Some elements of the Rolling Stones’ visit to Ralph Wilson Stadium on Saturday night may surprise people – especially in the number of fans expected, when they will start arriving, the availability of tickets and the going rate for seats.
Crowd size: While the stadium has a listed capacity of 71,857 for football, about 20,000 of those seats will not be available. Even though there are added seats on the stadium floor, the location of the stage at the stadium’s tunnel end apparently knocks out sections 115 to 130 and comparable sections in the upper levels.
“We’re expecting somewhere around 51,000 people, which is basically sold out,” Orchard Park Police Chief Mark F. Pacholec said Monday.

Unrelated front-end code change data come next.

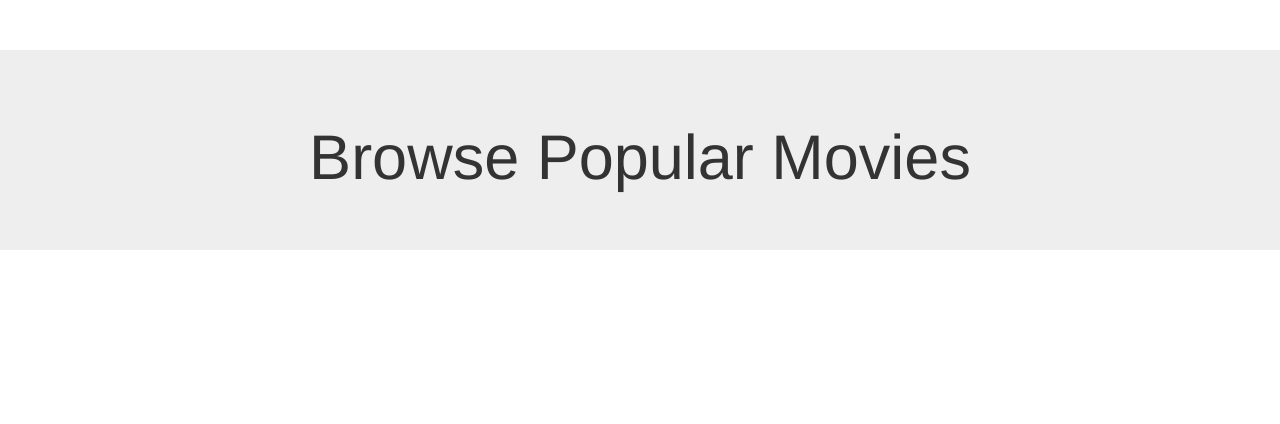
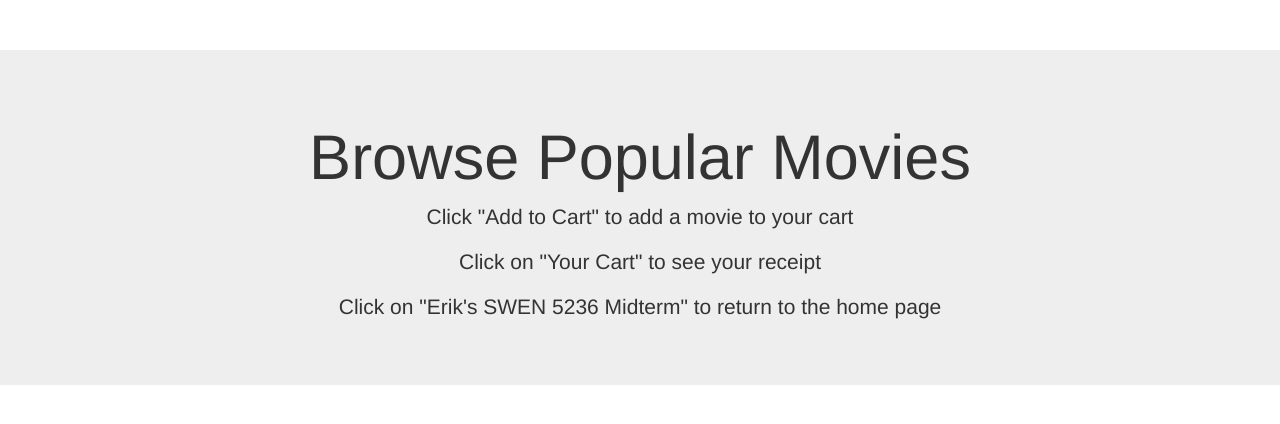
Before and after one commit to erik-whiting/ewhiting_SWEN5236_midterm, a PHP site: page /movies.php in a window 1280 px wide. Shown: the part 50-474 px from the top of the page. Run offline with PHP 8.4, Linux system fonts and the light colour scheme.

Commit message:
navigation guidance

```diff
--- a/index.php
+++ b/index.php
@@ -21,6 +21,7 @@ ini_set('display_errors', 1);
 <div class="jumbotron">
     <div class="container text-center">
         <h1>Browse Popular Genres</h1>
+        <p>Click on a genre to see a list of movies</p>
     </div>
 </div>
 <div id="test">
--- a/movies.php
+++ b/movies.php
@@ -21,6 +21,9 @@ ini_set('display_errors', 1);
 <div class="jumbotron">
     <div class="container text-center">
         <h1>Browse Popular Movies</h1>
+        <p>Click "Add to Cart" to add a movie to your cart</p>
+        <p>Click on "Your Cart" to see your receipt</p>
+        <p>Click on "Erik's SWEN 5236 Midterm" to return to the home page</p>
     </div>
 
 </div>
--- a/usercart.php
+++ b/usercart.php
@@ -23,6 +23,8 @@ ini_set('display_errors', 1);
 <div class="jumbotron">
     <div class="container text-center">
         <h1>Your Cart</h1>
+        <p>Click "Checkout" to checkout (just clears your cart)</p>
+        <p>Click on "Erik's SWEN 5236 Midterm" to return to the home page</p>
     </div>
 
 </div>
```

Multiple-day event: While stadium parking lots will open at 4 p.m. Saturday, four hours before the listed concert time, camper lots will open at noon Friday. So authorities are bracing for a large, early influx of die-hard Stones fans, many probably unfamiliar with the area.
Almost sold out: A quick check Monday on Ticketmaster.com, the original box-office venue, showed no pairs of tickets available in the cheapest price levels, originally on sale for $88.30 and $118.85 (including tax) per ticket. Limited numbers of seats seemed available in the $170.35 and $420.15 price ranges.
Front-row seats: While the Rolling Stones may belt out their signature “You Can’t Always Get What You Want,” that’s not exactly true of the best seats in the house. They’re available, on the secondary market – for a ridiculous price, of course.
As an example, StubHub.com on Monday listed about a dozen pairs of tickets in the front row in front of the stage. The asking price ranged from $1,405 to $9,947, and that’s per ticket. The nation’s largest secondary ticket seller had more than 100 tickets available at an asking price of more than $1,000 apiece.
Other tickets: Late Monday, StubHub listed a total of 2,984 tickets available for Saturday’s concert.
Demand for tickets lukewarm: This is tricky, but most resold tickets appear to be pricing moderately, but not ridiculously, above the original box-office price at ticketmaster.com.
For example, in Section 105, in the far corner from the stage at the scoreboard end of the stadium, StubHub listed 22 tickets for sale Monday. Those seats initially cost $170.35 apiece (including sales tax) through ticketmaster.com. The asking price for those 22 tickets on Monday ranged from $168 to $263 apiece.
Timing: The concert time is listed at 8 p.m. Saturday, but who knows what time Mick Jagger and his pals will strut on stage, after St. Paul and the Broken Bones warm up the crowd?
Turnstiles: Bills security officials couldn’t be reached for comment Monday, but fans are expected to have to abide by the same rules in effect at Bills games, outlawing, among other things, purses larger than a clutch bag, coolers, backpacks, fanny packs and most seat cushions. Binoculars, small clutch bags and small, clear plastic bags are permitted.
Parking: Similar to a Bills game, concertgoers may park in the stadium lots or individuals’ private sites.
Roads: Again similar to Bills games, a section of Abbott Road, directly outside the stadium, will be closed starting at 3 p.m. Saturday. And westbound Big Tree Road will be closed after the game.
Traffic density: No one knows for sure, but there will be more fans unfamiliar with the stadium’s surroundings than at a Bills game.
“I think the traffic will be a little bit lighter,” Pacholec said. “We’re anticipating dealing with 20,000 or so less people, and I think the die-hard Rolling Stones fans will be here earlier.”